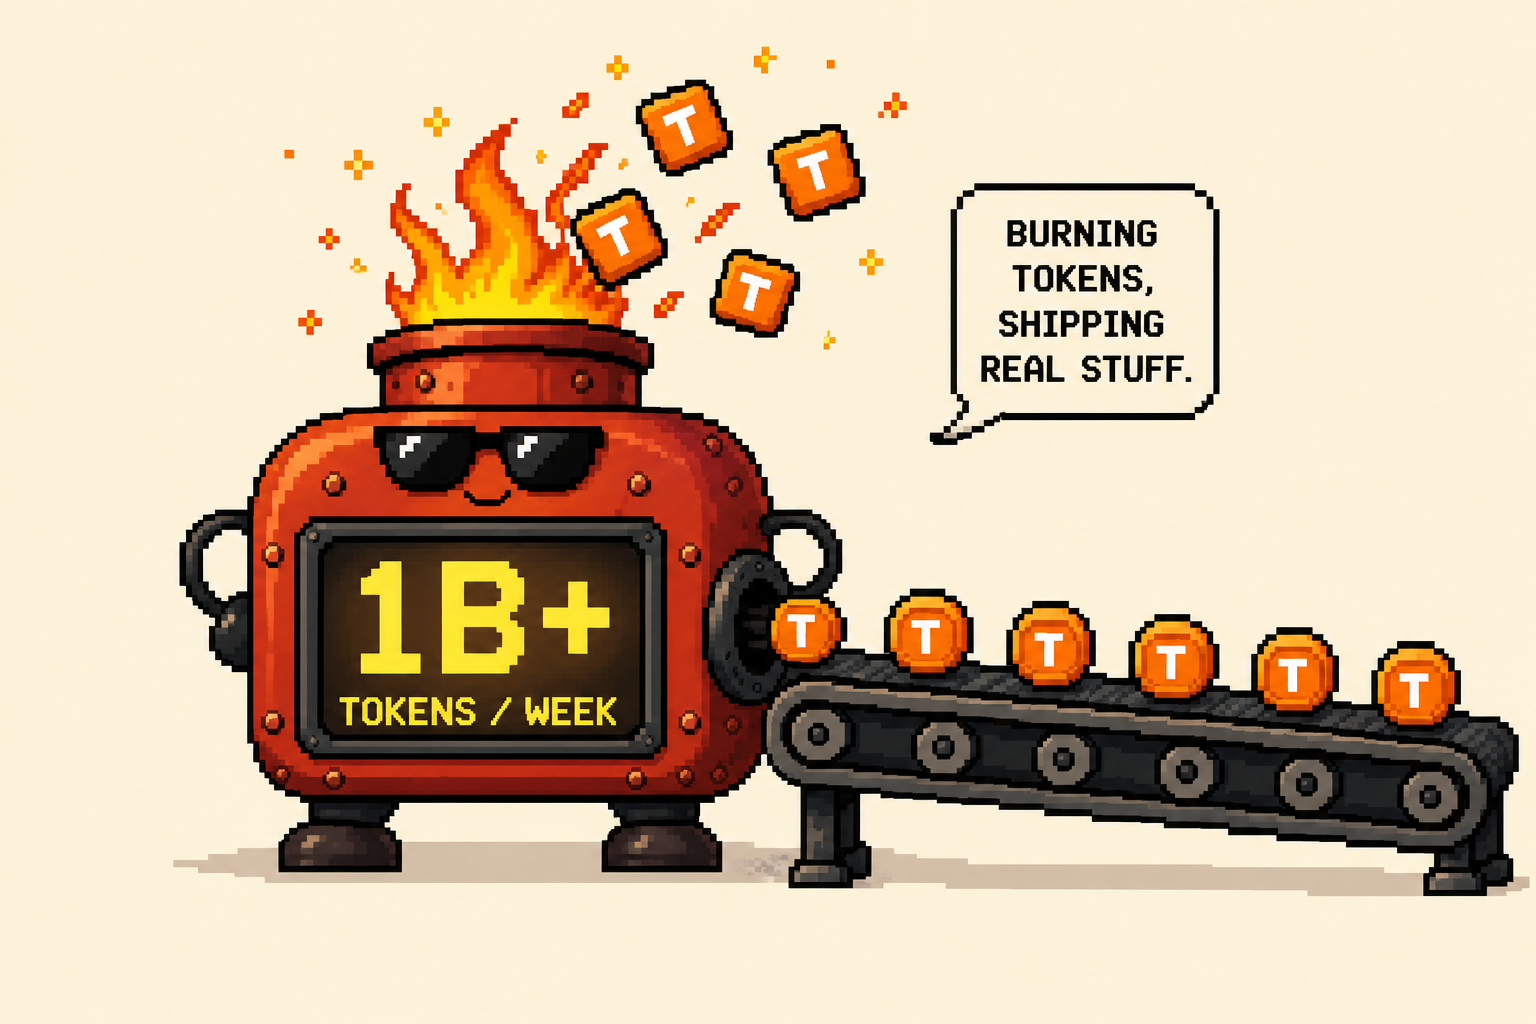
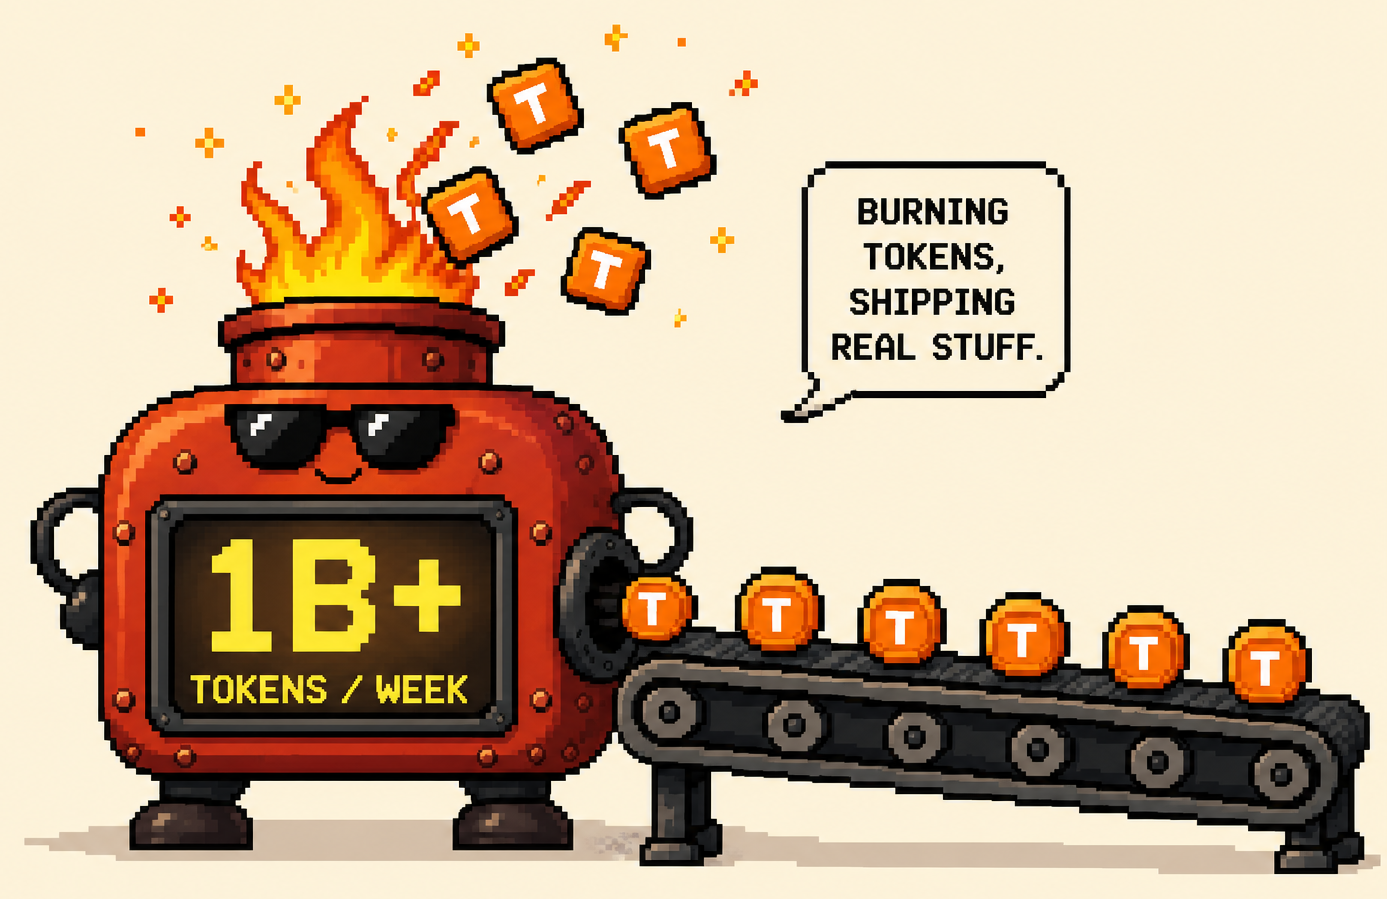
Fix honor highlight centering and rebuild tokens stage layout
last time the hacktoberfest highlight box had the star and copy glued to the top left with a bunch of empty tint under it which looked half finished. now the whole block is centered and the type plus star are big enough to actually fill the box

tokens side also got rebuilt again becoz stacking the blast over HOW IT FLOWS in a wide short strip kept turning the furnace into a postage stamp. now its a side stage furnace left logos right cropped blast art and short metric values so the pixel font doesnt wrap mid cell

diff --git a/src/components/card/card-back.tsx b/src/components/card/card-back.tsx
@@ -263,8 +263,8 @@ function HonorWorldCard({
 
 /**
  * Tokens zone — unique from other honors (no left tile).
- * header · copy + full blast furnace/conveyor · open Simple Icons flow · metrics.
- * No cream wash overlays — the blast art has to read whole.
+ * Wide-short stacks turn the blast into a postage stamp, so this is a side stage:
+ * furnace+conveyor on the left (full height), HOW IT FLOWS logos on the right.
  */
 function TokensHonorDetail({ honor }: { honor: BackHonor }) {
   const accent = honor.color;
@@ -275,94 +275,77 @@ function TokensHonorDetail({ honor }: { honor: BackHonor }) {
       className="relative flex-1 min-h-0 flex flex-col rounded-[10px] border-2 overflow-hidden bg-white"
       style={{ borderColor: accent }}
     >
-      <div className="min-h-0 flex-1 flex flex-col px-3 pt-2.5 gap-1.5 overflow-hidden">
-        {/* header */}
-        <div className="shrink-0 flex items-start justify-between gap-2">
-          <div className="min-w-0 flex flex-col gap-1">
-            <div className="flex items-end gap-1.5 flex-wrap">
-              <span className="font-pixel text-[12px] leading-none" style={{ color: accent }}>
-                1B+ TOKENS
-              </span>
-              <span className="font-pixel text-[8px] leading-none text-[#1f2a44]">
-                🔥 PER WEEK 🔥
-              </span>
-            </div>
-            <div className="flex items-center gap-1.5 flex-wrap">
-              <span
-                className="inline-flex items-center gap-1 font-pixel text-[5px] leading-none px-1.5 py-[3px] rounded-full text-white"
-                style={{ background: accent }}
-              >
-                <NounIcon name="bolt" color="#ffffff" size={8} />
-                AI VELOCITY MODE
-              </span>
-              <span className="font-card text-[11px] font-semibold leading-snug" style={{ color: accent }}>
-                {honor.sub}
-              </span>
-            </div>
-          </div>
-          {!honor.placeholder && (
-            <a
-              href={honor.url}
-              {...(proofExternal ? { target: "_blank", rel: "noopener noreferrer" } : {})}
-              onClick={(e) => e.stopPropagation()}
-              className="shrink-0 font-pixel text-[6px] leading-none px-2 py-1.5 rounded-[4px] text-white border-2 cursor-pointer hover:brightness-110 active:scale-[0.97] transition-all"
-              style={{ background: accent, borderColor: NAVY, boxShadow: "0 2px 0 rgba(0,0,0,0.2)" }}
-            >
-              OPEN PROOF {proofExternal ? "↗" : "→"}
-            </a>
-          )}
+      <div className="shrink-0 flex items-center justify-between gap-2 px-3 pt-2 pb-1.5">
+        <div className="min-w-0 flex items-center gap-2 flex-wrap">
+          <span className="font-pixel text-[11px] leading-none" style={{ color: accent }}>
+            1B+ TOKENS
+          </span>
+          <span className="font-pixel text-[7px] leading-none text-[#1f2a44]">🔥 / WK</span>
+          <span
+            className="inline-flex items-center gap-1 font-pixel text-[5px] leading-none px-1.5 py-[3px] rounded-full text-white"
+            style={{ background: accent }}
+          >
+            <NounIcon name="bolt" color="#ffffff" size={8} />
+            AI VELOCITY
+          </span>
         </div>
+        {!honor.placeholder && (
+          <a
+            href={honor.url}
+            {...(proofExternal ? { target: "_blank", rel: "noopener noreferrer" } : {})}
+            onClick={(e) => e.stopPropagation()}
+            className="shrink-0 font-pixel text-[6px] leading-none px-2 py-1.5 rounded-[4px] text-white border-2 cursor-pointer hover:brightness-110 active:scale-[0.97] transition-all"
+            style={{ background: accent, borderColor: NAVY, boxShadow: "0 2px 0 rgba(0,0,0,0.2)" }}
+          >
+            OPEN PROOF {proofExternal ? "↗" : "→"}
+          </a>
+        )}
+      </div>
 
-        {/* stage — blast takes the whole middle; logos drop under the conveyor (no wash, no second band) */}
+      <div className="min-h-0 flex-1 flex gap-2 px-3 pb-1.5 overflow-hidden">
+        {/* blast — gets the height budget so furnace + conveyor actually read */}
         <div
-          className="relative min-h-0 flex-1 rounded-[8px] overflow-hidden flex flex-col"
+          className="relative min-w-0 flex-[1.35] rounded-[8px] overflow-hidden"
           style={{ background: "#f4eee4" }}
         >
-          <div className="relative min-h-0 flex-1 flex items-center justify-center px-1 pt-1">
-            <img
-              src={`${honor.heroArt ?? honor.artTile}?v=7`}
-              alt=""
-              className="h-full w-full object-cover object-[50%_48%] pixelated"
-              style={{ imageRendering: "pixelated" }}
-              draggable={false}
-            />
-            <span
-              className="absolute left-2 top-2 inline-flex items-center gap-1 font-pixel text-[5px] leading-none px-1.5 py-1 rounded-[4px] text-white"
-              style={{ background: accent }}
-            >
-              <NounIcon name="flame" color="#ffffff" size={8} />
-              {honor.rank}
-            </span>
-          </div>
-          <div className="shrink-0 flex items-center gap-2 px-2 pb-1.5 pt-0.5">
-            <span
-              className="font-pixel text-[5px] leading-none px-1.5 py-1 rounded-[3px] text-white shrink-0"
-              style={{ background: "#1f2a44" }}
-            >
-              HOW IT FLOWS
-            </span>
-            <div className="min-w-0 flex-1 flex items-center justify-between gap-1">
-              {agents.map((agent) => (
-                <div
-                  key={agent.label}
-                  className="min-w-0 flex flex-col items-center gap-0.5"
-                  title={`${agent.label} — ${agent.blurb}`}
-                >
-                  <img
-                    src={`/logos/${agent.logo}.svg`}
-                    alt={agent.label}
-                    className="h-[18px] w-[18px] object-contain"
-                    draggable={false}
-                  />
-                  <span
-                    className="font-pixel text-[4px] leading-none text-center truncate w-full max-w-[56px]"
-                    style={{ color: accent }}
-                  >
-                    {agent.label}
-                  </span>
-                </div>
-              ))}
-            </div>
+          <img
+            src={`${honor.heroArt ?? honor.artTile}?v=11`}
+            alt=""
+            className="absolute inset-0 h-full w-full object-contain pixelated"
+            style={{ imageRendering: "pixelated" }}
+            draggable={false}
+          />
+        </div>
+
+        {/* flow column — separate from art so nothing overlaps / clips */}
+        <div
+          className="w-[132px] shrink-0 min-h-0 flex flex-col rounded-[8px] border px-1.5 py-1.5 overflow-hidden"
+          style={{ borderColor: `${accent}33`, background: "#fffaf6" }}
+        >
+          <span
+            className="shrink-0 self-center font-pixel text-[5px] leading-none px-1.5 py-[3px] rounded-[3px] text-white mb-1"
+            style={{ background: "#1f2a44" }}
+          >
+            HOW IT FLOWS
+          </span>
+          <div className="min-h-0 flex-1 flex flex-col justify-center gap-1.5 py-0.5">
+            {agents.map((agent) => (
+              <div
+                key={agent.label}
+                className="flex items-center gap-1.5 min-w-0"
+                title={`${agent.label} — ${agent.blurb}`}
+              >
+                <img
+                  src={`/logos/${agent.logo}.svg`}
+                  alt=""
+                  className="h-[14px] w-[14px] object-contain shrink-0"
+                  draggable={false}
+                />
+                <span className="font-pixel text-[5px] leading-none truncate" style={{ color: accent }}>
+                  {agent.short ?? agent.label}
+                </span>
+              </div>
+            ))}
           </div>
         </div>
       </div>
@@ -378,11 +361,14 @@ function TokensHonorDetail({ honor }: { honor: BackHonor }) {
             style={{ borderColor: `${accent}55` }}
           >
             <NounIcon name={m.icon} color={accent} size={17} className="shrink-0" />
-            <span className="min-w-0">
-              <span className="block font-pixel text-[10px] leading-none truncate" style={{ color: accent }}>
+            <span className="min-w-0 overflow-hidden">
+              <span
+                className="block font-pixel text-[10px] leading-none whitespace-nowrap truncate"
+                style={{ color: accent }}
+              >
                 {m.value}
               </span>
-              <span className="block font-pixel text-[6px] leading-none mt-1.5 text-[#7a8290] truncate">
+              <span className="block font-pixel text-[6px] leading-none mt-1.5 text-[#7a8290] whitespace-nowrap truncate">
                 {m.label}
               </span>
             </span>
@@ -521,13 +507,14 @@ function HonorWorldDetail({ honor }: { honor: BackHonor }) {
               </div>
             </div>
           ) : (
+            /* highlight box — center the star + copy so it doesnt float top-left in empty tint space */
             <div
-              className="rounded-[10px] border px-3 py-2.5 flex items-start gap-2.5 min-h-0 flex-1 overflow-hidden"
+              className="rounded-[10px] border px-3.5 py-3 flex items-center justify-center gap-3 min-h-0 flex-1 overflow-hidden"
               style={{ background: honor.tint, borderColor: accent }}
             >
-              <NounIcon name="star" color={accent} size={18} className="shrink-0 mt-0.5" />
+              <NounIcon name="star" color={accent} size={26} className="shrink-0" />
               <span
-                className="min-w-0 font-card text-[12px] font-semibold leading-[1.35] line-clamp-5 text-left"
+                className="min-w-0 max-w-[28ch] font-card text-[15px] font-semibold leading-[1.35] line-clamp-4 text-left"
                 style={{ color: "#1f2a44" }}
               >
                 {honor.highlight}

diff --git a/src/components/portfolio/data.ts b/src/components/portfolio/data.ts
@@ -583,6 +583,8 @@ export type BackHonorWin = {
 /** Token-burn flow — real brand logos under /public/logos */
 export type BackHonorAgent = {
   label: string;
+  /** optional short label for the tight HOW IT FLOWS strip */
+  short?: string;
   blurb: string;
   /** filename key for /logos/<logo>.svg */
   logo: string;
@@ -719,16 +721,16 @@ export const BACK_HONORS: BackHonor[] = [
     highlight: "Burning tokens, shipping real stuff — production AI, not recreational burn.",
     heroArt: "/honors/tokens-blast.png",
     agents: [
-      { label: "Claude Code", blurb: "Deep reasoning & coding", logo: "claude" },
-      { label: "Codex", blurb: "Agentic coding at scale", logo: "openai" },
-      { label: "OpenCode", blurb: "Terminal agent loop", logo: "opencode" },
-      { label: "Custom Agents", blurb: "DeepSeek + automations", logo: "deepseek" },
-      { label: "Perplexity", blurb: "Smart search & research", logo: "perplexity" },
+      { label: "Claude Code", short: "Claude", blurb: "Deep reasoning & coding", logo: "claude" },
+      { label: "Codex", short: "Codex", blurb: "Agentic coding at scale", logo: "openai" },
+      { label: "OpenCode", short: "OpenCode", blurb: "Terminal agent loop", logo: "opencode" },
+      { label: "Custom Agents", short: "DeepSeek", blurb: "DeepSeek + automations", logo: "deepseek" },
+      { label: "Perplexity", short: "Perplexity", blurb: "Smart search & research", logo: "perplexity" },
     ],
     metrics: [
       { icon: "token", label: "Tokens / wk", value: "1B+" },
       { icon: "bolt", label: "Mode", value: "Ship" },
-      { icon: "code", label: "Stack", value: "5 tools" },
+      { icon: "code", label: "Tools", value: "5" },
     ],
   },
 ];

◆ ◆ ◆ ◆

### Assignment
Select, from the listing, all lines that include the word "borderColor".

### Response area
       style={{ borderColor: accent }}
-              style={{ background: accent, borderColor: NAVY, boxShadow: "0 2px 0 rgba(0,0,0,0.2)" }}
+            style={{ background: accent, borderColor: NAVY, boxShadow: "0 2px 0 rgba(0,0,0,0.2)" }}
+          style={{ borderColor: `${accent}33`, background: "#fffaf6" }}
             style={{ borderColor: `${accent}55` }}
               style={{ background: honor.tint, borderColor: accent }}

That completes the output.